D. B. Fowler, a researcher on crop development at the University of Saskatchewan, is principal investigator of Use of Genomic Tools for Crop Improvements in Temperate Climates. The project will focus on three economically important crops - wheat, barley and rye. Drawing on extensive genetic data and tools within the wheat and barley species and close relatives, the research team will seek to better understand the low-temperature responses of these crops. Rye is the most low-temperature tolerant winter cereal and provides a natural candidate for gene identification, characterization and exploitation.

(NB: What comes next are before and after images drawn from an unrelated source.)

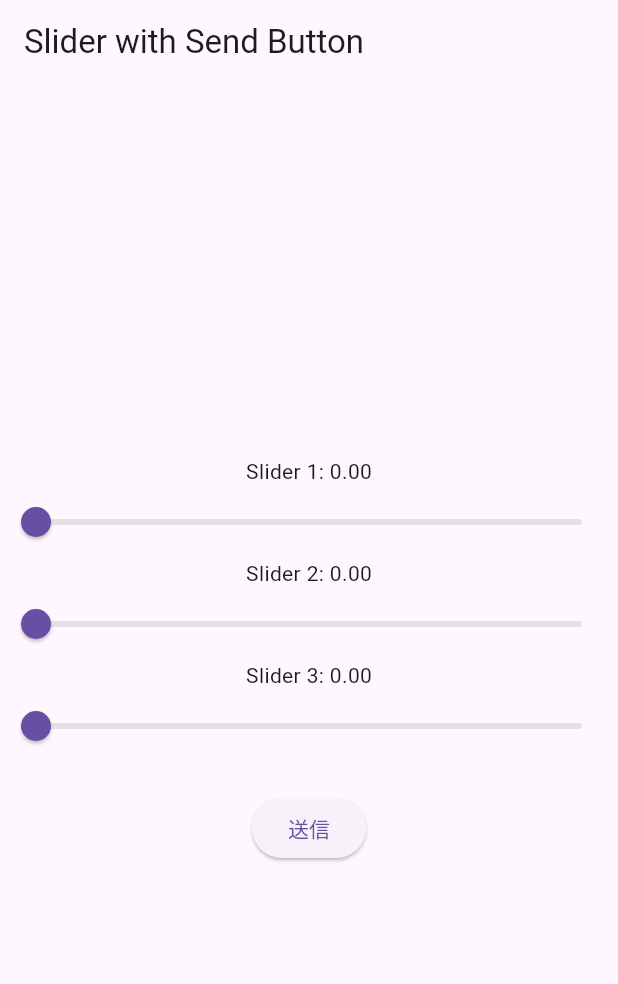
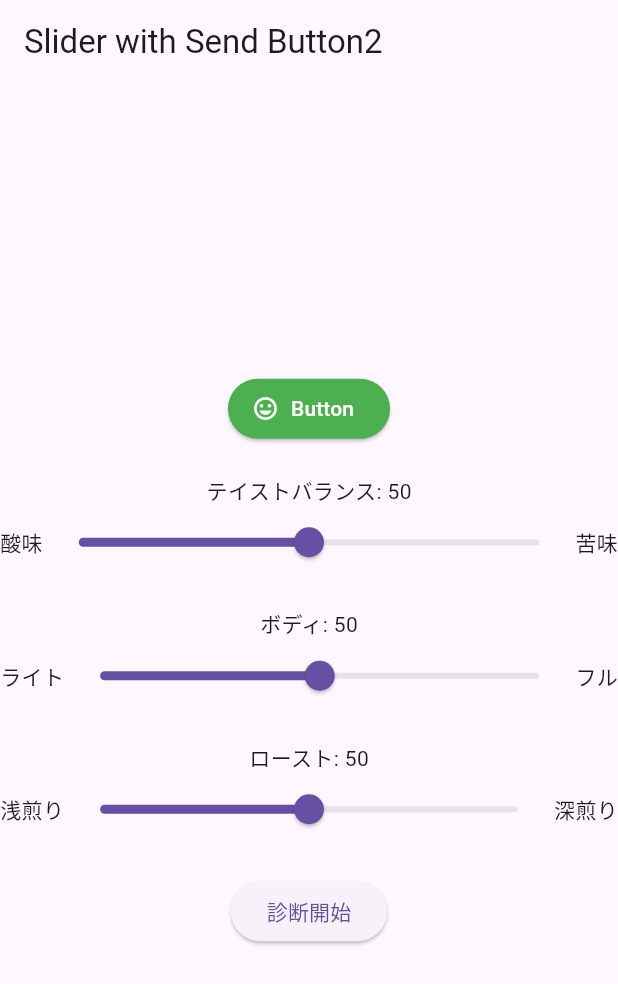
Before and after one commit to jphacks/hs_2408, a Flutter app: the screen it shows after launch, on a phone screen of 412 x 824 dp. Shown: the top 984 px of the screen. Run offline on Flutter 3.47's test engine with Material 3 defaults, Android fonts, the phone set to English and light mode, and no system bars; our stand-ins replace flutter_dotenv.

Commit message:
・文字の修正 ・スライドバーの左右に文字を追加

```diff
--- a/front/coffee/lib/main.dart
+++ b/front/coffee/lib/main.dart
@@ -27,9 +27,10 @@ class _SliderScreen extends StatefulWidget {
 }
 
 class _SliderScreenState extends State<_SliderScreen> {
-  double sliderValue1 = 0.0;
-  double sliderValue2 = 0.0;
-  double sliderValue3 = 0.0;
+  bool isIce = true;
+  int sliderValue1 = 50;
+  int sliderValue2 = 50;
+  int sliderValue3 = 50;
   String imgurl = "https://www.kaldi.co.jp/ec/img/775/4515996013775_M_1m.jpg";
 
   Future<void> sendValues() async {
@@ -43,9 +44,9 @@ class _SliderScreenState extends State<_SliderScreen> {
       Uri.parse(url),
       headers: {'Content-Type': 'application/json'},
       body: jsonEncode({
-        'value1': sliderValue1,
-        'value2': sliderValue2,
-        'value3': sliderValue3,
+        'acid': sliderValue1,
+        'body': sliderValue2,
+        'roast': sliderValue3,
       }),
     );
 
@@ -61,44 +62,98 @@ class _SliderScreenState extends State<_SliderScreen> {
   @override
   Widget build(BuildContext context) {
     return Scaffold(
-      appBar: AppBar(title: const Text('Slider with Send Button')),
+      appBar: AppBar(title: const Text('Slider with Send Button2')),
       body: Column(
         mainAxisAlignment: MainAxisAlignment.center,
         children: [
-          Text('Slider 1: ${sliderValue1.toStringAsFixed(2)}'),
-          Slider(
-            value: sliderValue1,
+          ElevatedButton.icon(
+            icon: const Icon(
+              Icons.tag_faces,
+              color: Colors.white,
+            ),
+            label: const Text('Button'),
+            style: ElevatedButton.styleFrom(
+              backgroundColor: Colors.green, // primaryをbackgroundColorに変更
+              foregroundColor:
+                  Colors.white, // これも変更が必要であれば、例えばforegroundColorに変更
+            ),
+            onPressed: () {},
+          ),
+          const SizedBox(height: 20),
+
+          // テイストバランススライダー
+          Text('テイストバランス: ${sliderValue1.toString()}'),
+          Row(
+            mainAxisAlignment: MainAxisAlignment.spaceBetween,
+            children: [
+              const Text('酸味'),
+              Expanded(
+                child: Slider(
+                  value: sliderValue1.toDouble(),
                   min: 0,
                   max: 100,
+                  divisions: 100,
                   onChanged: (value) {
                     setState(() {
-                sliderValue1 = value;
+                      sliderValue1 = value.toInt();
                     });
                   },
                 ),
-          Text('Slider 2: ${sliderValue2.toStringAsFixed(2)}'),
-          Slider(
-            value: sliderValue2,
+              ),
+              const Text('苦味'),
+            ],
+          ),
+          const SizedBox(height: 20),
+
+          // ボディスライダー
+          Text('ボディ: ${sliderValue2.toString()}'),
+          Row(
+            mainAxisAlignment: MainAxisAlignment.spaceBetween,
+            children: [
+              const Text('ライト'),
+              Expanded(
+                child: Slider(
+                  value: sliderValue2.toDouble(),
                   min: 0,
                   max: 100,
+                  divisions: 100,
                   onChanged: (value) {
                     setState(() {
-                sliderValue2 = value;
+                      sliderValue2 = value.toInt();
                     });
                   },
                 ),
-          Text('Slider 3: ${sliderValue3.toStringAsFixed(2)}'),
-          Slider(
-            value: sliderValue3,
+              ),
+              const Text('フル'),
+            ],
+          ),
+          const SizedBox(height: 20),
+
+          // ローストスライダー
+          Text('ロースト: ${sliderValue3.toString()}'),
+          Row(
+            mainAxisAlignment: MainAxisAlignment.spaceBetween,
+            children: [
+              const Text('浅煎り'),
+              Expanded(
+                child: Slider(
+                  value: sliderValue3.toDouble(),
                   min: 0,
                   max: 100,
+                  divisions: 100,
                   onChanged: (value) {
                     setState(() {
-                sliderValue3 = value;
+                      sliderValue3 = value.toInt();
                     });
                   },
                 ),
+              ),
+              const Text('深煎り'),
+            ],
+          ),
           const SizedBox(height: 20),
+
+          // 送信ボタン
           ElevatedButton(
             onPressed: () async {
               await sendValues();
@@ -112,7 +167,7 @@ class _SliderScreenState extends State<_SliderScreen> {
                     });
               }
             },
-            child: const Text('送信'),
+            child: const Text('診断開始'),
           ),
         ],
       ),
```
Lines whose indentation alone changed are shown as unchanged.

The team expects to improve our understanding of the genetic mechanisms underlying low temperature responses opening the way to more effective crop development for a wide range of species. The immediate goal of the project is to learn from the low-temperature adaptation of hardy species like rye in order to reduce the production risks of more commercially important crops like wheat and barley. Research findings will be broadly disseminated, which in turn will give rise to technology transfer opportunities. Benefits are anticipated in several different areas. For example, robust crops better able to withstand low temperatures will lead to development of more sustainable and environmentally friendly production systems. It will take less herbicides and energy to grow crops that are more cold resistant. Crop moisture will be utilized more efficiently and productivity will be improved as well.
Integrated GE3LS Research: Examining the environmental and socio-economic impacts of low temperature tolerant crops
GE3LS Project Leaders: Jim Unterschultz, University of Alberta
LT (low temperature) tolerant crops may have significant impacts on land-use in agricultural marginal lands, the environment as well as farm-level economic viability. The objectives for the GE³LS research are:
- Evaluate the farm-level benefits and costs of LT tolerant crops in Western Canada. Results will be aggregated to regional and national levels.
- Evaluate the economic impact on land use and land use conflicts. Increased stress tolerance in crops has the potential to move crop production onto different regions, creating potential conflicts or synergies with alternative land uses.
- Evaluate socio-economic environmental impacts of increased usage of LT crops in Western Canada. The market and non-market benefits and costs from LT tolerant crops will be evaluated for Western Canada.
- Application of existing consumer and ethics research to anticipated outcomes arising from LT tolerance research.
Research on consumer acceptance and ethics will be reviewed, evaluated and applied to this project.